DATA PROVIDED —
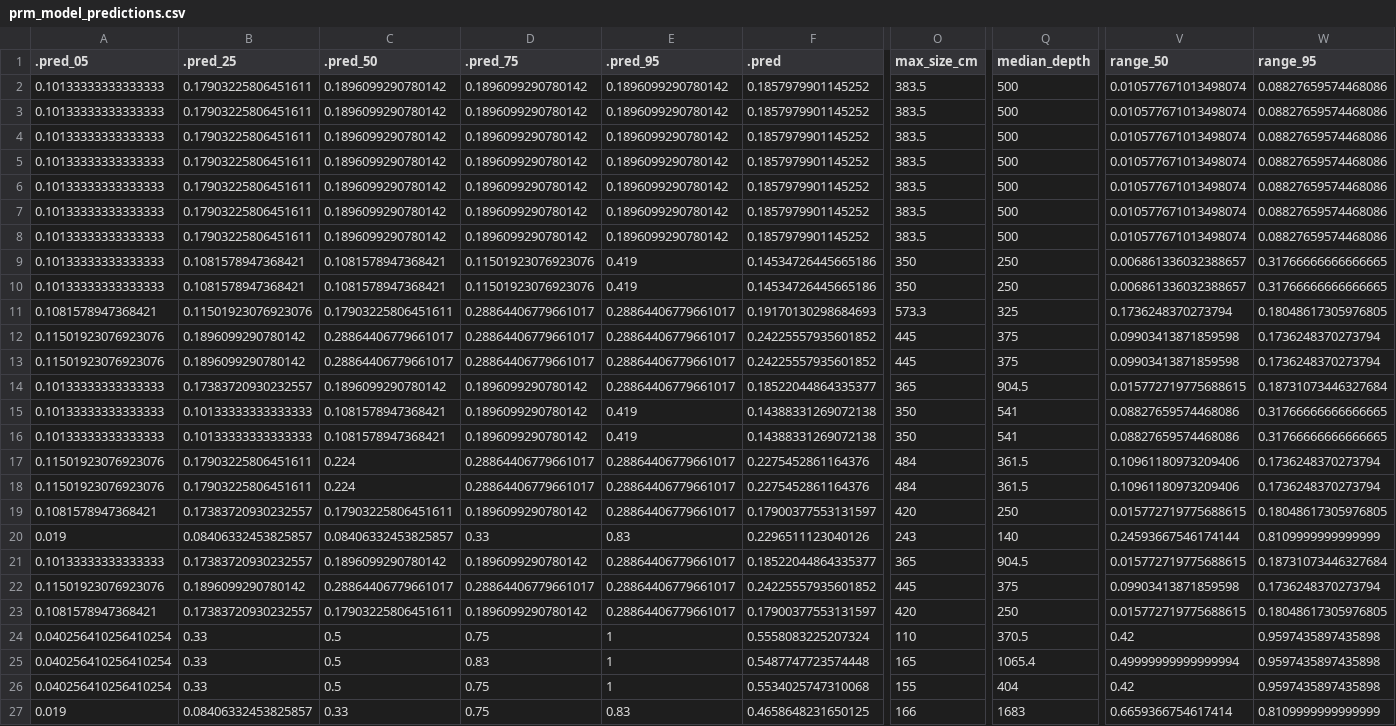
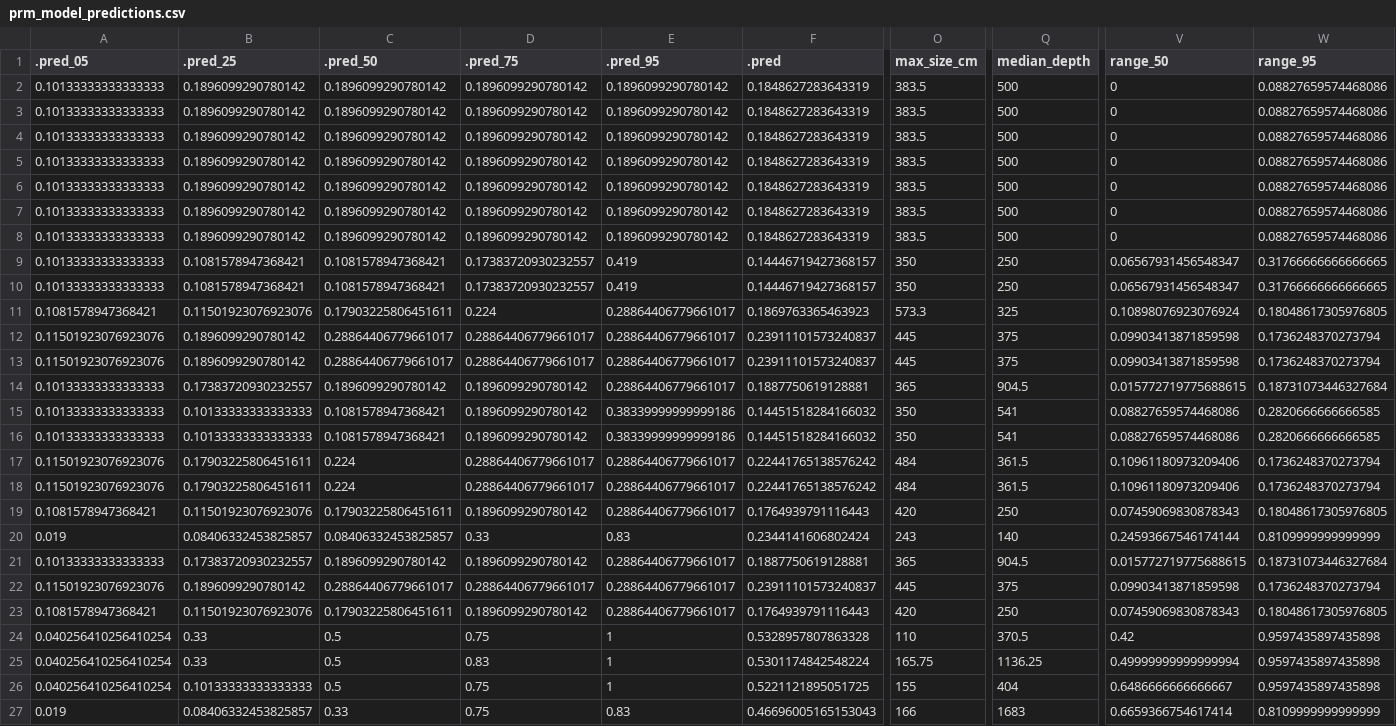
Before and after one commit to lmfeitos/elasmo-prm, a CSV file: data/prm_model_predictions.csv, drawn as a sheet; only a part is shown, gaps mark what is left out; the diff covers the shown part only; the diff names each change by its address in the sheet, - before the commit and + after, or states it on an @@ line.

Commit message:
updated data and the RF models.

```diff
--- a/data/prm_model_predictions.csv
+++ b/data/prm_model_predictions.csv
-B2:B8 (.pred_25): 0.17903225806451611
+B2:B8 (.pred_25): 0.1896099290780142
-F2:F8 (.pred): 0.1857979901145252
+F2:F8 (.pred): 0.1848627283643319
-V2:V8 (range_50): 0.010577671013498074
+V2:V8 (range_50): 0
-D9:D10 (.pred_75): 0.11501923076923076
+D9:D10 (.pred_75): 0.17383720930232557
-F9:F10 (.pred): 0.14534726445665186
+F9:F10 (.pred): 0.14446719427368157
-V9:V10 (range_50): 0.006861336032388657
+V9:V10 (range_50): 0.06567931456548347
-D11 (.pred_75): 0.28864406779661017
+D11 (.pred_75): 0.224
-F11 (.pred): 0.19170130298684693
+F11 (.pred): 0.1869763365463923
-V11 (range_50): 0.1736248370273794
+V11 (range_50): 0.10898076923076924
-F12:F13 (.pred): 0.24225557935601852
+F12:F13 (.pred): 0.23911101573240837
-F14 (.pred): 0.18522044864335377
+F14 (.pred): 0.1887750619128881
-E15:E16 (.pred_95): 0.419
+E15:E16 (.pred_95): 0.38339999999999186
-F15:F16 (.pred): 0.14388331269072138
+F15:F16 (.pred): 0.14451518284166032
-W15:W16 (range_95): 0.31766666666666665
+W15:W16 (range_95): 0.2820666666666585
-F17:F18 (.pred): 0.2275452861164376
+F17:F18 (.pred): 0.22441765138576242
-B19 (.pred_25): 0.17383720930232557
+B19 (.pred_25): 0.11501923076923076
-F19 (.pred): 0.17900377553131597
+F19 (.pred): 0.1764939791116443
-V19 (range_50): 0.015772719775688615
+V19 (range_50): 0.07459069830878343
-F20 (.pred): 0.2296511123040126
+F20 (.pred): 0.2344141606802424
-F21 (.pred): 0.18522044864335377
+F21 (.pred): 0.1887750619128881
-F22 (.pred): 0.24225557935601852
+F22 (.pred): 0.23911101573240837
-B23 (.pred_25): 0.17383720930232557
+B23 (.pred_25): 0.11501923076923076
-F23 (.pred): 0.17900377553131597
+F23 (.pred): 0.1764939791116443
-V23 (range_50): 0.015772719775688615
+V23 (range_50): 0.07459069830878343
-F24 (.pred): 0.5558083225207324
+F24 (.pred): 0.5328957807863328
-F25 (.pred): 0.5487747723574448
+F25 (.pred): 0.5301174842548224
-O25 (max_size_cm): 165
+O25 (max_size_cm): 165.75
-Q25 (median_depth): 1065.4
+Q25 (median_depth): 1136.25
-B26 (.pred_25): 0.33
+B26 (.pred_25): 0.10133333333333333
-F26 (.pred): 0.5534025747310068
+F26 (.pred): 0.5221121895051725
-V26 (range_50): 0.42
+V26 (range_50): 0.6486666666666667
-F27 (.pred): 0.4658648231650125
+F27 (.pred): 0.46696005165153043
```
Also changed, not shown: 45 edited cells elsewhere in this file, data/avm_model_predictions.csv, data/prm_dataset.csv, 11 other files.
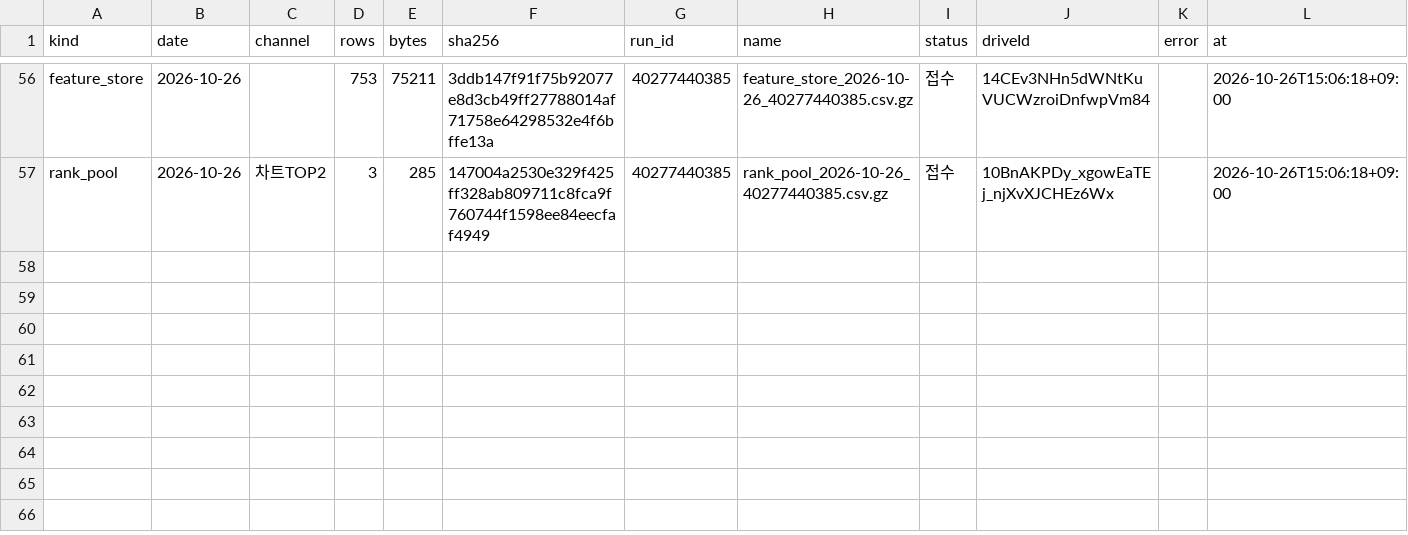
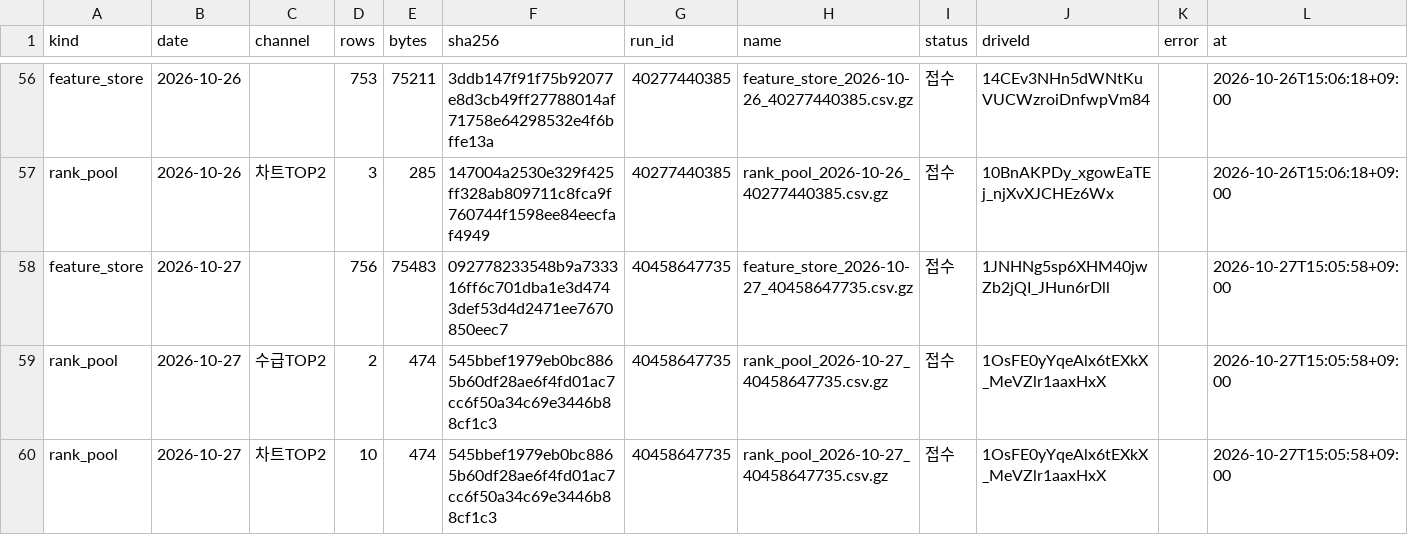
Before and after one commit to Hyeokgi/stock-omakase, a CSV file: data/scanner_census/private_index.csv, drawn as a sheet; only a part is shown, gaps mark what is left out; the diff names each change by its address in the sheet, - before the commit and + after, or states it on an @@ line.

```diff
--- a/data/scanner_census/private_index.csv
+++ b/data/scanner_census/private_index.csv
+row 58: feature_store | 2026-10-27 |  | 756 | 75483 | 092778233548b9a733316ff6c701dba1e3d4743def53d4d2471ee7670850eec7 | 40458647735 | feature_store_2026-10-27_40458647735.csv.gz | 접수 | 1JNHNg5sp6XHM40jwZb2jQI_JHun6rDll |  | 2026-10-27T15:05:58+09:00
+row 59: rank_pool | 2026-10-27 | 수급TOP2 | 2 | 474 | 545bbef1979eb0bc8865b60df28ae6f4fd01ac7cc6f50a34c69e3446b88cf1c3 | 40458647735 | rank_pool_2026-10-27_40458647735.csv.gz | 접수 | 1OsFE0yYqeAlx6tEXkX_MeVZlr1aaxHxX |  | 2026-10-27T15:05:58+09:00
+row 60: rank_pool | 2026-10-27 | 차트TOP2 | 10 | 474 | 545bbef1979eb0bc8865b60df28ae6f4fd01ac7cc6f50a34c69e3446b88cf1c3 | 40458647735 | rank_pool_2026-10-27_40458647735.csv.gz | 접수 | 1OsFE0yYqeAlx6tEXkX_MeVZlr1aaxHxX |  | 2026-10-27T15:05:58+09:00
```
Also changed, not shown: 1 other file.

WHAT THE TASK ASKS —
Collect every line from the records above that contains the word "changed".

TASK OUTPUT —
Also changed, not shown: 45 edited cells elsewhere in this file, data/avm_model_predictions.csv, data/prm_dataset.csv, 11 other files.
Also changed, not shown: 1 other file.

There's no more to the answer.